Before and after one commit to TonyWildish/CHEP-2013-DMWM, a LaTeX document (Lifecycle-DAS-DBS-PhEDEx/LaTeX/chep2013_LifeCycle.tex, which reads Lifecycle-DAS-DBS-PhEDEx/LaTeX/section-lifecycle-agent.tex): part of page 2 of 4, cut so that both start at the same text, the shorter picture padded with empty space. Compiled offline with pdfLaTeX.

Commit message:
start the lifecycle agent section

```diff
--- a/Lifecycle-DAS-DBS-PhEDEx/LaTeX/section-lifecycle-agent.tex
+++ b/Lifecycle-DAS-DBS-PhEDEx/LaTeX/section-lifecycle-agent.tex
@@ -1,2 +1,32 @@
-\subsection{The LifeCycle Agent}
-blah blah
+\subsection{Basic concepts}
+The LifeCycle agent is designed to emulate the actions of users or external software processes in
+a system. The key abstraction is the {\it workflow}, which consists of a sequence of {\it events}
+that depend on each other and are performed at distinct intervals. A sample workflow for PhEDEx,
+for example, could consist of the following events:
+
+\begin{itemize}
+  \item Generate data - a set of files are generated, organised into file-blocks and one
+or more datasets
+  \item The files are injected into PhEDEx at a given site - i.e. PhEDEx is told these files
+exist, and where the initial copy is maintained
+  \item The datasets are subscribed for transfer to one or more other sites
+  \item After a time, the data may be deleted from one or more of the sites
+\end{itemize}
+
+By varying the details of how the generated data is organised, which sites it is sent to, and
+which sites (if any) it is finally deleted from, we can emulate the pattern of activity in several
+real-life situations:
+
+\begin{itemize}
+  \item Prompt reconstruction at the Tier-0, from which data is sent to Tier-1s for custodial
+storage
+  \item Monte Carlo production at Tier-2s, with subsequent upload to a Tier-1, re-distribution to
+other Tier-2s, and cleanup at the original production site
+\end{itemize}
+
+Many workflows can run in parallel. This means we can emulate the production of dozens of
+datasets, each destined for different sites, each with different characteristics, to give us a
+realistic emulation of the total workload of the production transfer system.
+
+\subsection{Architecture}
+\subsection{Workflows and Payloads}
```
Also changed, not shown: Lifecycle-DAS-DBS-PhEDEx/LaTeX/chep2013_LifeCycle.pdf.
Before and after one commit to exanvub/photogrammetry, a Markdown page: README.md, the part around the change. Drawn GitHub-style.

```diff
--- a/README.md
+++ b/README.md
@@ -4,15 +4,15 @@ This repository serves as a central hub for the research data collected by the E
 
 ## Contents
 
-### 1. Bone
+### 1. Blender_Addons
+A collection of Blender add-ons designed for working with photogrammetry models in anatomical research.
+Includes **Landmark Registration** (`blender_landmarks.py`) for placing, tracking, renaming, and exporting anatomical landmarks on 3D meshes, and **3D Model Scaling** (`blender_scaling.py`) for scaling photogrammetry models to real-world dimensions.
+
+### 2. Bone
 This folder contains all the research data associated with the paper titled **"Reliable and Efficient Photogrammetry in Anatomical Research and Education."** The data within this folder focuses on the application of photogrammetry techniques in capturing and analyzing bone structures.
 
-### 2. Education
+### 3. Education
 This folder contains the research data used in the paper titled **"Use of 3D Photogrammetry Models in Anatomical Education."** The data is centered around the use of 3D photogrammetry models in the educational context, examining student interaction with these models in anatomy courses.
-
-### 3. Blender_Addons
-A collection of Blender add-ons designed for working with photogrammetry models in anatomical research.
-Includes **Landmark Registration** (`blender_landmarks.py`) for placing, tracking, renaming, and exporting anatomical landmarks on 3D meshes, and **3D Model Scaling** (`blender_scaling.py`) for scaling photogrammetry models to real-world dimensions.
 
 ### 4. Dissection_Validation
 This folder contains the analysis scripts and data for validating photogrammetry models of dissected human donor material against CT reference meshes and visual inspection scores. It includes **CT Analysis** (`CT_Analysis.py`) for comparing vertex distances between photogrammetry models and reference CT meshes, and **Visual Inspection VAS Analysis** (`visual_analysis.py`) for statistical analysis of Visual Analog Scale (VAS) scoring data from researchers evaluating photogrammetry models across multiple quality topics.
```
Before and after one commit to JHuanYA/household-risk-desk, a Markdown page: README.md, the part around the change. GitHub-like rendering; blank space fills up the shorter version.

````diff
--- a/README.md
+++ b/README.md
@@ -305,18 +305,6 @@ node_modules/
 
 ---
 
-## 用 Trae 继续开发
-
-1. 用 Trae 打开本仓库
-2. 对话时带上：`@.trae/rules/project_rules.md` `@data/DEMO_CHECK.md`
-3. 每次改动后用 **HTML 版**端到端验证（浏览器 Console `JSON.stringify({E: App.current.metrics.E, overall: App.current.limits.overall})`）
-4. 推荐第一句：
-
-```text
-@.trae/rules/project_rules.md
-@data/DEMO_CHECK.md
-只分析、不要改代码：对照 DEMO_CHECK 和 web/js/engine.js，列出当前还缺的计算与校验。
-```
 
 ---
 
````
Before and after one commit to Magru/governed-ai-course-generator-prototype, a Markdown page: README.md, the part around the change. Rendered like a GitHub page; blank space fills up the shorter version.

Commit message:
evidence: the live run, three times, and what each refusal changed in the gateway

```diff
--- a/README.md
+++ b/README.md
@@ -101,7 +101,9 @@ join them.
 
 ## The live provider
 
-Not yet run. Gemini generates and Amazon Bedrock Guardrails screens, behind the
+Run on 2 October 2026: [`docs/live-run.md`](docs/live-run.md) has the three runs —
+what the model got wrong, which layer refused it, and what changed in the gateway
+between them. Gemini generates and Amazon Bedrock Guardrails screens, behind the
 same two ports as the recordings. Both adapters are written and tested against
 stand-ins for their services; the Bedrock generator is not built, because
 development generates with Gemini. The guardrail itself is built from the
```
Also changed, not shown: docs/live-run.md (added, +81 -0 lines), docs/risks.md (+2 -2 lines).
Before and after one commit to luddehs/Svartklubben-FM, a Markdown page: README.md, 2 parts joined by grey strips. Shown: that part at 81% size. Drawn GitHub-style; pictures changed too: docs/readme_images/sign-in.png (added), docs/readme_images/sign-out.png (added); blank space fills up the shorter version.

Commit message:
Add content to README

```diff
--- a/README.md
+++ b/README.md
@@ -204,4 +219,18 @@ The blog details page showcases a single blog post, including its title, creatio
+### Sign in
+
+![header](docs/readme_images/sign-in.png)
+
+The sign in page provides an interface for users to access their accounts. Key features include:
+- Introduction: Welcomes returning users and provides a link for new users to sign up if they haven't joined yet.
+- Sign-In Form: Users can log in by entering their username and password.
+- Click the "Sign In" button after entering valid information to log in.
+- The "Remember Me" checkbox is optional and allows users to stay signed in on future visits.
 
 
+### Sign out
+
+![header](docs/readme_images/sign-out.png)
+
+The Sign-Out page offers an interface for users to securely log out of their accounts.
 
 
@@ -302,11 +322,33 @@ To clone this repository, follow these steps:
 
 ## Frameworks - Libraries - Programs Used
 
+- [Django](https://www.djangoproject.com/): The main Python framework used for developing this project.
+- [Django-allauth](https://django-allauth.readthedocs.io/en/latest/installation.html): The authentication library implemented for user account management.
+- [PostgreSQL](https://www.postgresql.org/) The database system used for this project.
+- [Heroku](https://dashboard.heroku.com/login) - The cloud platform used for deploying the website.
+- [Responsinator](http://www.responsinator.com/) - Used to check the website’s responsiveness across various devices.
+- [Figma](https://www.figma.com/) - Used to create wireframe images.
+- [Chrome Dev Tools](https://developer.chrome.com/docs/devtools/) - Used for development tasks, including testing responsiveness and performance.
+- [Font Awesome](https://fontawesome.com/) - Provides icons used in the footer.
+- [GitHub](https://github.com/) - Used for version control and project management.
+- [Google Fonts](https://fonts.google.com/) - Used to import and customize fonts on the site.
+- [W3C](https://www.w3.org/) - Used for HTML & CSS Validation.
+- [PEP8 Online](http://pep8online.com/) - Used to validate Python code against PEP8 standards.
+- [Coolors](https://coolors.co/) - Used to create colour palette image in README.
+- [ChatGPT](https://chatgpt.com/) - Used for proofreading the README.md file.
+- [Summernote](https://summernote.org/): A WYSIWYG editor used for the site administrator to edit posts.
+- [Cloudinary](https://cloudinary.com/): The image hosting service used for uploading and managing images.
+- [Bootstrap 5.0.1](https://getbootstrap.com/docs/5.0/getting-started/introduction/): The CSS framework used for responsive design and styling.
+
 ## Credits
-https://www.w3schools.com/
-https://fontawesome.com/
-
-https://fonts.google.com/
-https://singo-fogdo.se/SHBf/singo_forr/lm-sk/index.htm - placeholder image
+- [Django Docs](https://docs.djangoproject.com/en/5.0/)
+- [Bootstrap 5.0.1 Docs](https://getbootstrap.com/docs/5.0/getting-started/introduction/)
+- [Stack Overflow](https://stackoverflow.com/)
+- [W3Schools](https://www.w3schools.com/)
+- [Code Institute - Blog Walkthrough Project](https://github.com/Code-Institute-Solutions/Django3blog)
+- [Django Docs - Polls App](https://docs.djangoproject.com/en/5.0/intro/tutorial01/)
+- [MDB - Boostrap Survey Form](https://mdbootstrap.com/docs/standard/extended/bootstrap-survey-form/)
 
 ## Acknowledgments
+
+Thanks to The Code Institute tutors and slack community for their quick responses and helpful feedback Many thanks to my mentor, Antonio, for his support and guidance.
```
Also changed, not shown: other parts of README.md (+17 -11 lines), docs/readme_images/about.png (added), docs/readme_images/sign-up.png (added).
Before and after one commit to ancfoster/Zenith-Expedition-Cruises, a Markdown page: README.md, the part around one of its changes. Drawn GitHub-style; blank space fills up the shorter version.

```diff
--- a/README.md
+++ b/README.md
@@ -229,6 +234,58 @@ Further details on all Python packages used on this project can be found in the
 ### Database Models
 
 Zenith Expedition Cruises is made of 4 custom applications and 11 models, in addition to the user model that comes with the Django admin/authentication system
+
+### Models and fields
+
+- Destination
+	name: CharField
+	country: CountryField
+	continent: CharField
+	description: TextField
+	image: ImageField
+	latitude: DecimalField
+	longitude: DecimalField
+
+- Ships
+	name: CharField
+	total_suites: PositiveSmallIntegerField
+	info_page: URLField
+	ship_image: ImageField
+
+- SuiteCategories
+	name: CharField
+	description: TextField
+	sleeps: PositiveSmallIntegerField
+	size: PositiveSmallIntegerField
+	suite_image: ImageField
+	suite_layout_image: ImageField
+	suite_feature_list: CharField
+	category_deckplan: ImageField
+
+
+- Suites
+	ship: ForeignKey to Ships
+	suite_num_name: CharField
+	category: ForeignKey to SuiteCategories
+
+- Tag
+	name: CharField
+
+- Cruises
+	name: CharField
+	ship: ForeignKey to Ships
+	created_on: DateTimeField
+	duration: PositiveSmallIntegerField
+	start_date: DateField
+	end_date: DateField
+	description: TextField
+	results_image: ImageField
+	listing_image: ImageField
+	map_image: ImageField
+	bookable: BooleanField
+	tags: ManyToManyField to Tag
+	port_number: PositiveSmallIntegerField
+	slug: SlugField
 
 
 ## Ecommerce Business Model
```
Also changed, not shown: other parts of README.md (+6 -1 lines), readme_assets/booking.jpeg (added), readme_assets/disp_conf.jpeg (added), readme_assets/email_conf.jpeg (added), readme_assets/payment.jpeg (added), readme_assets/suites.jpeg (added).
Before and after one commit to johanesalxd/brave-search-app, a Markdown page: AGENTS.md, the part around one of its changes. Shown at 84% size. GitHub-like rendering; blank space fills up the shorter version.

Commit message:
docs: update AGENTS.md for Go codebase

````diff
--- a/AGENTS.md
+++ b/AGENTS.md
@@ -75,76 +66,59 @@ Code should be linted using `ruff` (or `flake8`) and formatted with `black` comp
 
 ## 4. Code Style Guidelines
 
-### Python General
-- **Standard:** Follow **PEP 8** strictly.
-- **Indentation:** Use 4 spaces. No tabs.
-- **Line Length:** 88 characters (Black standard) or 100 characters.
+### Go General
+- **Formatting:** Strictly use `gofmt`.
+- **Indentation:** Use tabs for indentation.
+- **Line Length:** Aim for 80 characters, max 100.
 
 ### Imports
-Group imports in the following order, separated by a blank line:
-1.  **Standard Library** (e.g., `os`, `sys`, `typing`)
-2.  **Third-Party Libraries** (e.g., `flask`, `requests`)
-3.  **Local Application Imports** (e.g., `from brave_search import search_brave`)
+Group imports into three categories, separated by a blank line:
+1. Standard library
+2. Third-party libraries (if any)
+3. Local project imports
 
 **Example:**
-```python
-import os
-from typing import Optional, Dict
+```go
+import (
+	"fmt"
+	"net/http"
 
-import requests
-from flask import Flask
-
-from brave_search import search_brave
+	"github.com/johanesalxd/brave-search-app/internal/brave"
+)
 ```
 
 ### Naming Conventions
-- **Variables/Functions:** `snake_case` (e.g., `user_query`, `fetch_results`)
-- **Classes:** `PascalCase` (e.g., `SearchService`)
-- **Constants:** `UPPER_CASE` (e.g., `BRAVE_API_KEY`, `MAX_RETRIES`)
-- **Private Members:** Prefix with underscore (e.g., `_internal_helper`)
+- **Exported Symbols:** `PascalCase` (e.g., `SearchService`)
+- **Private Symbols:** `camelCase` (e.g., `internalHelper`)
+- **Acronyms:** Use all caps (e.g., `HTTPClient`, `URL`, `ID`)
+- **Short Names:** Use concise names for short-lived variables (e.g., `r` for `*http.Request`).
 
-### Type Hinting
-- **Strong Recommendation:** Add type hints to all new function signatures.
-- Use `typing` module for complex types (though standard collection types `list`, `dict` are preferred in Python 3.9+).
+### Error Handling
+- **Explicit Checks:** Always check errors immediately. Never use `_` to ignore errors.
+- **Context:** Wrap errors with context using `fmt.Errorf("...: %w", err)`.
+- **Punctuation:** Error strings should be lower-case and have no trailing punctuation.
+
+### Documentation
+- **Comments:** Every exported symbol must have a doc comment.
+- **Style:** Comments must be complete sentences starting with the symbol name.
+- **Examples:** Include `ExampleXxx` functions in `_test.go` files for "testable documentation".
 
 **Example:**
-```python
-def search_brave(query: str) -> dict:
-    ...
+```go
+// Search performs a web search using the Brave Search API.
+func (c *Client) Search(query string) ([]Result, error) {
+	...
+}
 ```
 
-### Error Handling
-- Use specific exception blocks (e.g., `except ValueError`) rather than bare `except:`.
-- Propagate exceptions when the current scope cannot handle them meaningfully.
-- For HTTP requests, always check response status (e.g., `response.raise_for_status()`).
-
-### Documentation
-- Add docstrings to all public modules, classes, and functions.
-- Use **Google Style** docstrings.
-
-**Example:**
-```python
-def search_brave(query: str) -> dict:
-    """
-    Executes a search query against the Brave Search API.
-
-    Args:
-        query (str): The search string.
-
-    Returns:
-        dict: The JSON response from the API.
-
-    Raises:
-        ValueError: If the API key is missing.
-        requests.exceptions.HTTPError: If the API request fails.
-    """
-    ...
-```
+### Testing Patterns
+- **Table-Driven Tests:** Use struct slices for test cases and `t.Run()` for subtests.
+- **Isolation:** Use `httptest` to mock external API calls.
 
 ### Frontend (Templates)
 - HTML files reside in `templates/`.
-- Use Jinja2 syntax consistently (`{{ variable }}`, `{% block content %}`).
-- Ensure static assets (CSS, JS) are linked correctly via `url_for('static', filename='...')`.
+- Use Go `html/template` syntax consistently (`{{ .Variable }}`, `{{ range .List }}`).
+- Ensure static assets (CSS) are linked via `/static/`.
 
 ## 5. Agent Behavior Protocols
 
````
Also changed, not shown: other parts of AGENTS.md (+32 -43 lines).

About this exercise:
Could you find every line in the records above that contains the word "behind" and copy it?

Task response:
-Not yet run. Gemini generates and Amazon Bedrock Guardrails screens, behind the
+between them. Gemini generates and Amazon Bedrock Guardrails screens, behind the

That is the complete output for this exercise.